Foremost among the demands is the promotion of the African American studies to full departmental status. Currently, the African American studies program is the only ethnic studies program that has not been given full departmental status. Asian American and Chicano/Latino studies are both full departments.
Protesters chanted that Gillman has used institutional power to silence Black students by not funding African American studies programs.
The list of demands also calls for the establishment of a Black Scholars’ Hall for first-year Black students in the Mesa Court Housing complex. Additionally, BSU demanded the reestablishment of a dedicated housing assistant for the Rosa Parks House.
The creation and funding of the Marsha P. Johnson Black Student Resource, Outreach and Retention Center also sits among the top demands on the list. The center would provide mental and academic counseling specifically for Black students.
The establishment of a permanent task force for outreach and opportunity creation purposes was also on the demands list. This task force would be in charge with ensuring a positive climate for the African-American community.
Although the task force was established in early February, there were certain outcries as to how the task force was created and who it comprised of.
“We even wanted to go fifty-fifty with Gillman,” said Sandra Johnson, the lead organizer of the Tuesday demonstration.
“We put in our 20 people, (Chancellor Gillman) put in your 20 and he denied that. Some of the students on his task force weren’t even notified until the day of the creation of the task force,” she said.
Protesters also called for the satisfaction of the multiculturalism course only through a new political education course developed and overseen by Dr. Frank B. Wilderson III.
BSU called for the end of the referring of anti-Black incidents as “isolated” or “rare” by the UC Irvine administration. This demand originated from specific anti-Black instances such as the controversial video of Lambda Theta Delta in which one fraternity member was featured in a blackface promotional video.
Demonstrators also required a meeting with the Chancellor, Vice Chancellor of Student Affairs and Academic Affairs and Chief Diversity Officer to meet with the chair and vice chair of BSU at least once every academic quarter.
All these demands were put forth Jan. 16 and expected to be implemented within the next three to six months.
In addition to these demands, there were also outcries against Gillman’s rhetoric in light of the controversy surrounding ASUCI’s flag legislation.
Due to multiple ZotAlerts of a gunman on campus, people were compelled to find safety and shelter rather than view the demonstration.
“The three back-to-back emails, two texts, posts on UCI’s Facebook and Instagram of a Black man with a gun on campus during the inauguration just shows how anti-Black the university is,” said Johnson. For her, students should be alerted to clearer dangers, such as falling branches in Aldrich Park during high winds.
The alleged gunman turned himself in after realizing he was not supposed to be carrying a gun on campus. He was released after questioning.

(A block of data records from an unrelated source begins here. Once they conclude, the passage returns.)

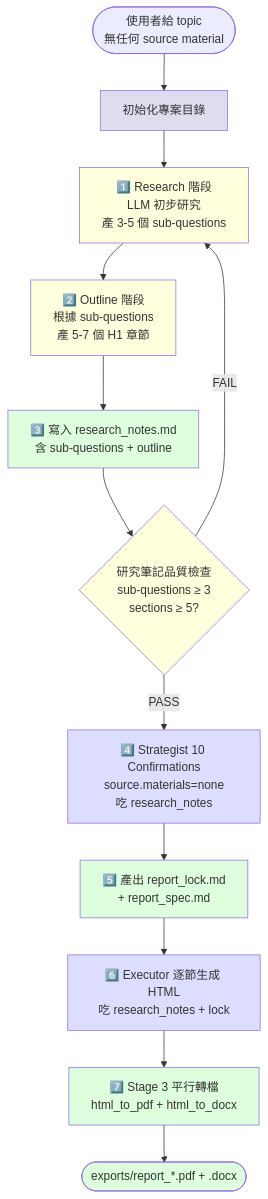
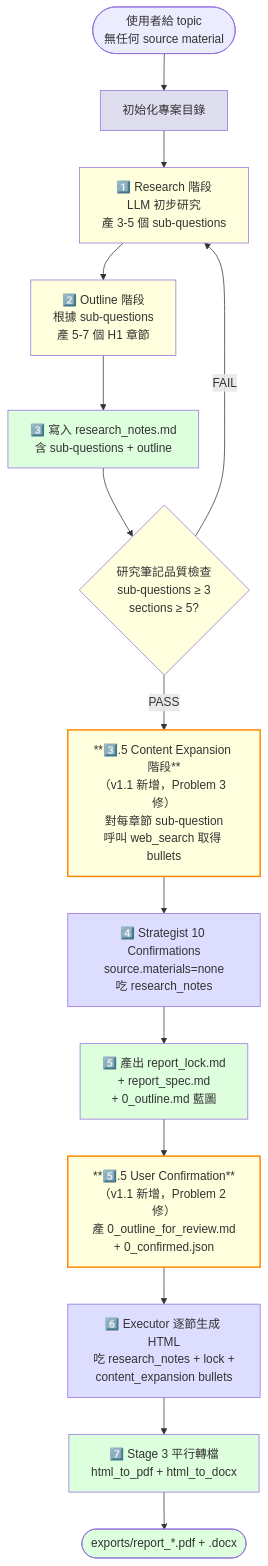
The diagram in workflows/topic-research.md (HTTP404Not-Found/Report-master), drawn with Mermaid before and after one commit. The commit also changed other lines of this file and 8 other files, not shown here.

````diff
--- a/workflows/topic-research.md
+++ b/workflows/topic-research.md
@@ -74,36 +75,42 @@
 ```mermaid
 flowchart TD
     Start([使用者給 topic<br/>無任何 source material]) --> Init[初始化專案目錄]
 
     Init --> P1
 
     P1[1️⃣ Research 階段<br/>LLM 初步研究<br/>產 3-5 個 sub-questions] --> P2
 
     P2[2️⃣ Outline 階段<br/>根據 sub-questions<br/>產 5-7 個 H1 章節] --> P3
 
     P3[3️⃣ 寫入 research_notes.md<br/>含 sub-questions + outline] --> Gate
 
-    Gate{研究筆記品質檢查<br/>sub-questions ≥ 3<br/>sections ≥ 5?} -->|PASS| P4
+    Gate{研究筆記品質檢查<br/>sub-questions ≥ 3<br/>sections ≥ 5?} -->|PASS| P3b
     Gate -->|FAIL| P1
+
+    P3b[**3️⃣.5 Content Expansion 階段**<br/>（v1.1 新增，Problem 3 修）<br/>對每章節 sub-question<br/>呼叫 web_search 取得 bullets] --> P4
 
     P4[4️⃣ Strategist 10 Confirmations<br/>source.materials=none<br/>吃 research_notes] --> P5
 
-    P5[5️⃣ 產出 report_lock.md<br/>+ report_spec.md] --> P6
+    P5[5️⃣ 產出 report_lock.md<br/>+ report_spec.md<br/>+ 0_outline.md 藍圖] --> P5b
 
-    P6[6️⃣ Executor 逐節生成 HTML<br/>吃 research_notes + lock] --> P7
+    P5b[**5️⃣.5 User Confirmation**<br/>（v1.1 新增，Problem 2 修）<br/>產 0_outline_for_review.md<br/>+ 0_confirmed.json] --> P6
+
+    P6[6️⃣ Executor 逐節生成 HTML<br/>吃 research_notes + lock +<br/>content_expansion bullets] --> P7
 
     P7[7️⃣ Stage 3 平行轉檔<br/>html_to_pdf + html_to_docx] --> Done
 
     Done([exports/report_*.pdf + .docx])
 
     style Init fill:#dde
     style P1 fill:#ffd
     style P2 fill:#ffd
     style P3 fill:#dfd
+    style P3b fill:#ffd,stroke:#f80,stroke-width:2px
     style P4 fill:#ddf
     style P5 fill:#dfd
+    style P5b fill:#ffd,stroke:#f80,stroke-width:2px
     style P6 fill:#ddf
     style P7 fill:#dfd
     style Done fill:#dfd
     style Gate fill:#ffd
 ```
````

BSU’s demonstration took place in front of the Barclay Theatre where Gillman’s investiture ceremony was taking place.
Protesters stood shoulder-to-shoulder, holding posters and other large signs with the list of demands written on them.
“Support the Black Student demands!” the crowd chanted repeatedly, getting louder as attendees tried to enter the theater.